The entries that follow should come back exactly, with no pictures among them.

── RECORDS SHOWN

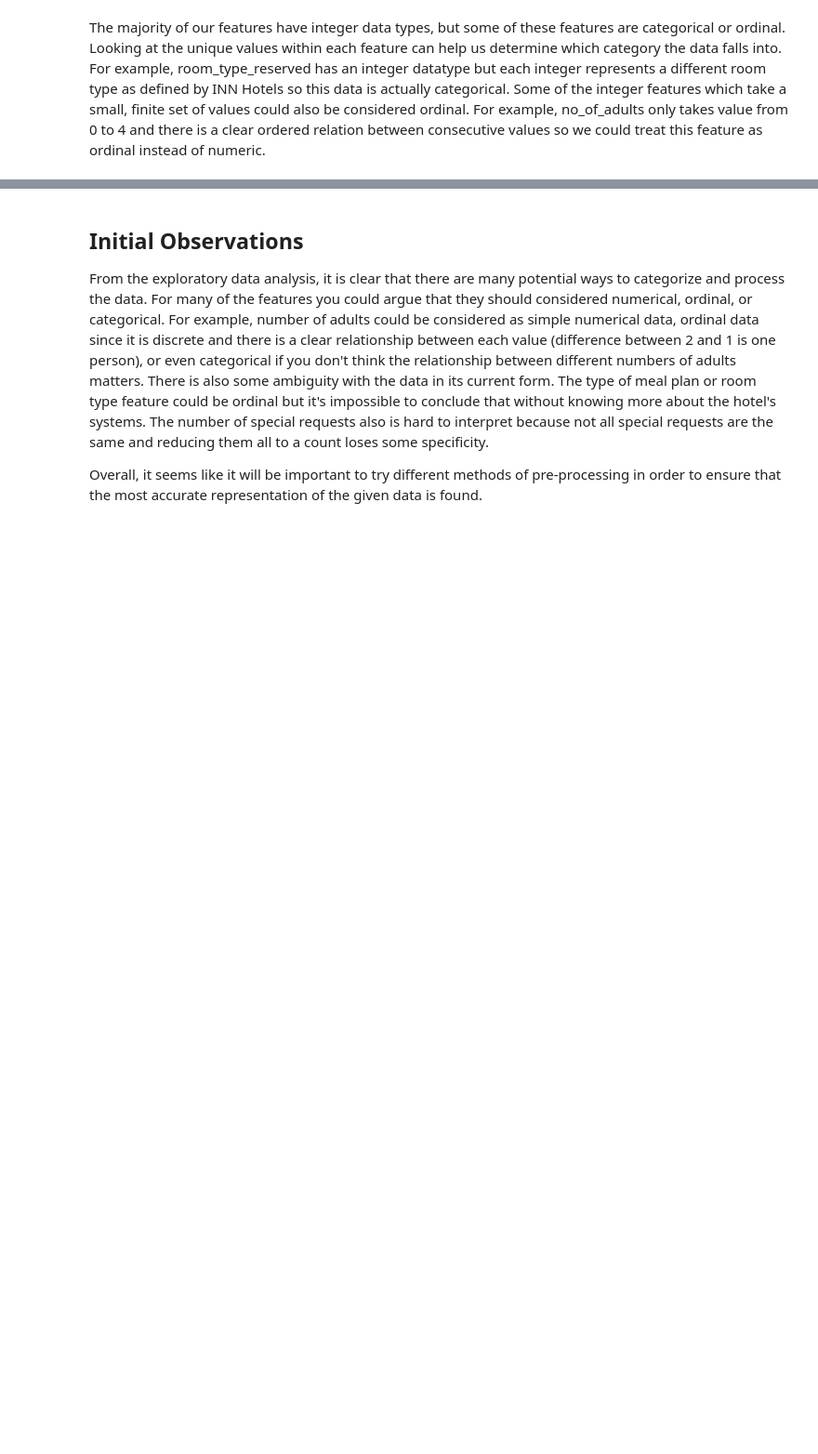
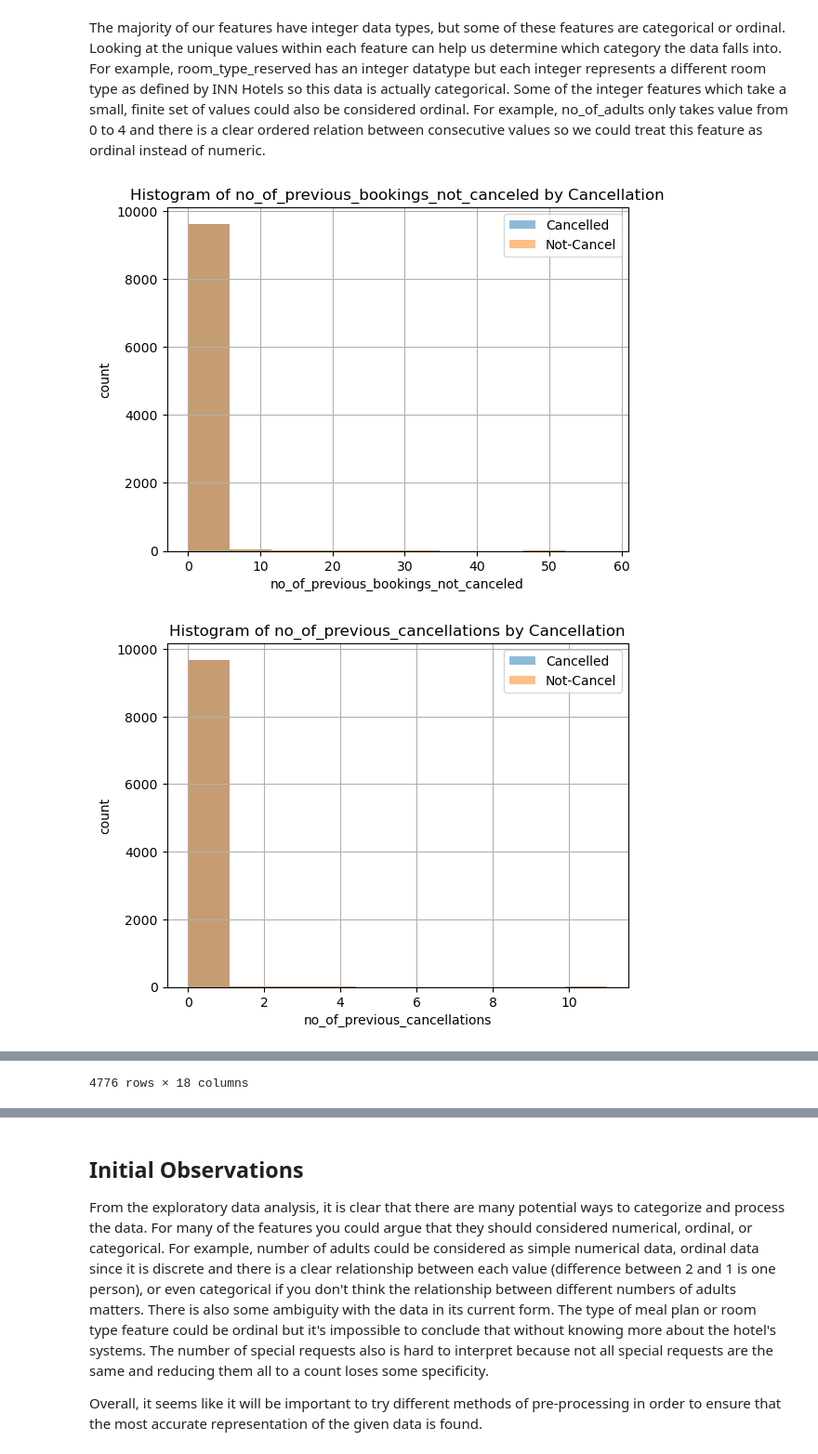
Before and after one commit to bchurch8/cpsc330-HW-repo, a Jupyter notebook: hw/hw6/hw6-starter.ipynb, the cells around one changed output, grey strips where cells are left out. Shown at 93% size. Saved outputs shown, nothing was run; the diff lists cells and outputs as text; code cells hidden in the pictures; blank space fills up the shorter version.

```diff
--- a/hw/hw6/hw6-starter.ipynb
+++ b/hw/hw6/hw6-starter.ipynb
@@ -186,17 +253,20 @@ The majority of our features have integer data types, but some of these features
 # %%
 previous_cat = ["no_of_previous_bookings_not_canceled", "no_of_previous_cancellations"]
 
 num_bins = 10
 
 for col in previous_cat:
 
     axes = not_cancel[[col]].hist(bins = num_bins, alpha = 0.5, label="Cancelled")[0][0]
-    #axes.hist(not_cancel[[col]], bins = num_bins, alpha = 0.5, label="Not-Cancel")
+    axes.hist(not_cancel[[col]], bins = num_bins, alpha = 0.5, label="Not-Cancel")
 
     plt.legend(loc = "upper right")
     plt.title("Histogram of " + col + " by Cancellation")
     plt.xlabel(col)
     plt.ylabel("count")
     plt.show()
 
 cancel
+# %% [output]
+[figure, added]
+[figure, added]
@@ -203,2 +285,3 @@ cancel
+4776 rows × 18 columns
 # %%
 print("Percent repeat guest:", train_df.query("repeated_guest==1").shape[0] / train_df.shape[0] * 100)
```
Also changed, not shown: parts of 46 cells of this notebook, 48 other files.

────

TASK SOLUTION:
Before and after one commit to bchurch8/cpsc330-HW-repo, a Jupyter notebook: hw/hw6/hw6-starter.ipynb, the cells around one changed output, grey strips where cells are left out. Shown at 93% size. Saved outputs shown, nothing was run; the diff lists cells and outputs as text; code cells hidden in the pictures; blank space fills up the shorter version.

```diff
--- a/hw/hw6/hw6-starter.ipynb
+++ b/hw/hw6/hw6-starter.ipynb
@@ -186,17 +253,20 @@ The majority of our features have integer data types, but some of these features
 # %%
 previous_cat = ["no_of_previous_bookings_not_canceled", "no_of_previous_cancellations"]
 
 num_bins = 10
 
 for col in previous_cat:
 
     axes = not_cancel[[col]].hist(bins = num_bins, alpha = 0.5, label="Cancelled")[0][0]
-    #axes.hist(not_cancel[[col]], bins = num_bins, alpha = 0.5, label="Not-Cancel")
+    axes.hist(not_cancel[[col]], bins = num_bins, alpha = 0.5, label="Not-Cancel")
 
     plt.legend(loc = "upper right")
     plt.title("Histogram of " + col + " by Cancellation")
     plt.xlabel(col)
     plt.ylabel("count")
     plt.show()
 
 cancel
+# %% [output]
+[figure, added]
+[figure, added]
@@ -203,2 +285,3 @@ cancel
+4776 rows × 18 columns
 # %%
 print("Percent repeat guest:", train_df.query("repeated_guest==1").shape[0] / train_df.shape[0] * 100)
```
Also changed, not shown: parts of 46 cells of this notebook, 48 other files.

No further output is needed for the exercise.